Sex in Lois Hollowell’s paintings: Fleshy and bulbous, ethereal yet human
The Pace Gallery’s blindingly white exhibition space provides the perfect setting for Loie Hollowell’s Dominant/Recessive, an exhibition that, unlike many exhibitions I’ve seen recently, feels important.
The works – colourful abstract illustrations of sexuality and pregnancy – are painted in oil and acrylic on linen panels with bulbous, round, foam shapes protruding out and towards the viewer’s face. The vacantly white walls ensure that the paintings loom out at you with their stark colours, simple forms and 3D presence.
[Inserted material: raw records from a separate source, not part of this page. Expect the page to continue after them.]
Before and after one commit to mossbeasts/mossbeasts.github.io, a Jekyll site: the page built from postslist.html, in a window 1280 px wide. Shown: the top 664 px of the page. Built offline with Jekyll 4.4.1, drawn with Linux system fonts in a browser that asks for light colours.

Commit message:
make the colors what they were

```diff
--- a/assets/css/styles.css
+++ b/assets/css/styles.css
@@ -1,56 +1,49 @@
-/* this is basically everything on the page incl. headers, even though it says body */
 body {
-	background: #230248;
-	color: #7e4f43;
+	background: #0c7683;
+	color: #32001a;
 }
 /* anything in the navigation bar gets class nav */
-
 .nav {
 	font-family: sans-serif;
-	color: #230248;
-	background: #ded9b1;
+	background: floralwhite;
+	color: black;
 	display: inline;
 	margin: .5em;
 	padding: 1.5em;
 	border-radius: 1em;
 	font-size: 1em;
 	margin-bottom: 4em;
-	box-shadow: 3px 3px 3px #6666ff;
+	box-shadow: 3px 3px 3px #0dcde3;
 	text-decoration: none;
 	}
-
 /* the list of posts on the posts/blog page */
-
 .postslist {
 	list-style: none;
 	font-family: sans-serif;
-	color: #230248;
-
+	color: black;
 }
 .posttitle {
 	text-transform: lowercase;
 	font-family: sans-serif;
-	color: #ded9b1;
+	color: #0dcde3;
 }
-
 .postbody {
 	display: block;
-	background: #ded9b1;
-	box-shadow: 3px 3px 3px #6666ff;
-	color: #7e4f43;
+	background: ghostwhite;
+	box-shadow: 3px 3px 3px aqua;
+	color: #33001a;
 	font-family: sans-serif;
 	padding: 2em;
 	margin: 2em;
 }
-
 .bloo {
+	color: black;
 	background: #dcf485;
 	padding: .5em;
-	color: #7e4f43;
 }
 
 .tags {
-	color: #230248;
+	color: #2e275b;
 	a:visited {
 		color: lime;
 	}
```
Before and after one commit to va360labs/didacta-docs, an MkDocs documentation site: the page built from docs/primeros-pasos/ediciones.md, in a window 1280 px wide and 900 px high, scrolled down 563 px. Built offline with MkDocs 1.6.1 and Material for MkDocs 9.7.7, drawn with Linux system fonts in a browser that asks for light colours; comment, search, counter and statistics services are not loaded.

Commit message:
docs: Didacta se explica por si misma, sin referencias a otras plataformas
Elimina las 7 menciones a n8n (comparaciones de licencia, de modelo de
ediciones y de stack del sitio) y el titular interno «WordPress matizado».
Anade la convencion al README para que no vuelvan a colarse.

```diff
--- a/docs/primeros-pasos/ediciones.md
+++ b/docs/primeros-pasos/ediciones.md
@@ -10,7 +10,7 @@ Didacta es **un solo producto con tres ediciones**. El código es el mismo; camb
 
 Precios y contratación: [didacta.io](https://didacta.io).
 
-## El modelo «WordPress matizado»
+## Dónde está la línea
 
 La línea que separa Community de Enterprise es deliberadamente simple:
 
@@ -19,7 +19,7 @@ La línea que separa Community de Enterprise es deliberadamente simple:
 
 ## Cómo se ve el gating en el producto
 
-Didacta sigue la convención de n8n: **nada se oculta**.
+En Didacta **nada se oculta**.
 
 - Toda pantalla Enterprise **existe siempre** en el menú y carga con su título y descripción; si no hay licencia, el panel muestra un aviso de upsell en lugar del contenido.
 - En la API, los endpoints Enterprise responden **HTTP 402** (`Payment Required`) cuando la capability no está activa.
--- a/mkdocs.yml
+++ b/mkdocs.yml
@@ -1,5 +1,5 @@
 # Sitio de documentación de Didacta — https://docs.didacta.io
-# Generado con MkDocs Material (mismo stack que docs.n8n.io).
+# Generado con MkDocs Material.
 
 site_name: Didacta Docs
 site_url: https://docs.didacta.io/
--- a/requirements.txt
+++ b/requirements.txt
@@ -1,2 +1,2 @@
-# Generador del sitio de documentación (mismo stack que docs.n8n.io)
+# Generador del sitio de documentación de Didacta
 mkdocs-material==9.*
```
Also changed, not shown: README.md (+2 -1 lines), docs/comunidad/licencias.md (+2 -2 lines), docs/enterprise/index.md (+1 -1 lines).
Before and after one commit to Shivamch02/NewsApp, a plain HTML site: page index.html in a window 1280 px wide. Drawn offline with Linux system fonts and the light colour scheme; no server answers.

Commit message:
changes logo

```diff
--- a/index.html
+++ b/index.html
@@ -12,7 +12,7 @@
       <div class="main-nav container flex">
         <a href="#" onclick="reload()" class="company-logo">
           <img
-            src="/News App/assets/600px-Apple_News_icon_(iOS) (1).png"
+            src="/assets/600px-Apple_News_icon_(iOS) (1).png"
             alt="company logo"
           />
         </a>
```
It seems almost as if the artist is acknowledging changes in the viewer’s perspective and consciously altering the traditionally static form of the painting. It’s clear that the impact of film, television and the internet has altered what we find interesting visually – not just in subject but also in form. In making it seem as though parts of the works are trying to escape the static realm of the frame with their globose protrusions (there is a conspicuous lack of frames in the exhibition), Hollowell adds a very literal third dimension for the viewer to consider. Add this dimension to the overarching theme of the body and humanism, in an age where people are so radically detached from the images they see, and it becomes a fascinating meditation on our engagement with bodies and images.
Her use of form and the shining effects of her brushwork evoke an aesthetic mysticism somewhat akin to Hilma AF Klint’s works. But I think it would be wrong to say that the works contain any of the religious fervour of Klint.
In fact, the close-up perspectives used in creating the cross-sections of bodies make the works seem almost scientific. It’s as though Hollowell has borrowed the visual language of religious art and manipulated it to express the beauty of the human body’s biology and the human process of conceiving a child. This continuation of her humanist mantra distances her from Klint’s iconography, re-emphasising the importance of corporeality by juxtaposing it against a Klintian visual style.
The viewer sees the work in stages. In the first stage, you see the rounded, fleshy forms and immediately identify them as human – despite not knowing exactly which part of a human they represent. Placed side by side there appears to be a heaven and hell dialectic represented by the glowing halo (left) and the discoloured skin/hellish red (right).
In the second stage, the viewer recognises particular body parts in the forms: a glowing clitoris, the lips of the labia and the blood of menstruation. Though the forms are more clearly defined in this stage, the images themselves remain abstract. As soon as you have a grasp of what they are their meaning becomes blurred.
In the third stage, you recognise the purpose of the 3D parts – why Hollowell has chosen these specific areas for protrusion and how the parts that remain 2D have the appearance of 3D shapes. Are the 3D sections attempts to communicate with the viewer more specifically? Are they meant to emphasise the point of the works more clearly or blur the meaning further by adding a formal variation to an already complex, abstract image? The third stage is an absolute riot.
If you want further information, the fourth stage comes with the middle room where smaller versions of the paintings are hung on the walls with Hollowell’s annotations and title suggestions. Here you get to see some of the artistic process: how the work came to be 3D (she credits her husband, a sculptor), why she chose to enlarge them, her jokes and thoughts about each image and how she worked through various colour combinations on the same image to accentuate the ethereal yet human aura of the paintings.
Whether you want to enjoy the works on a simply aesthetic level – one often relegated to relative insignificance by contemporary art – or on a conceptual level, Hollowell’s exhibition is fascinating, beautiful and innovative.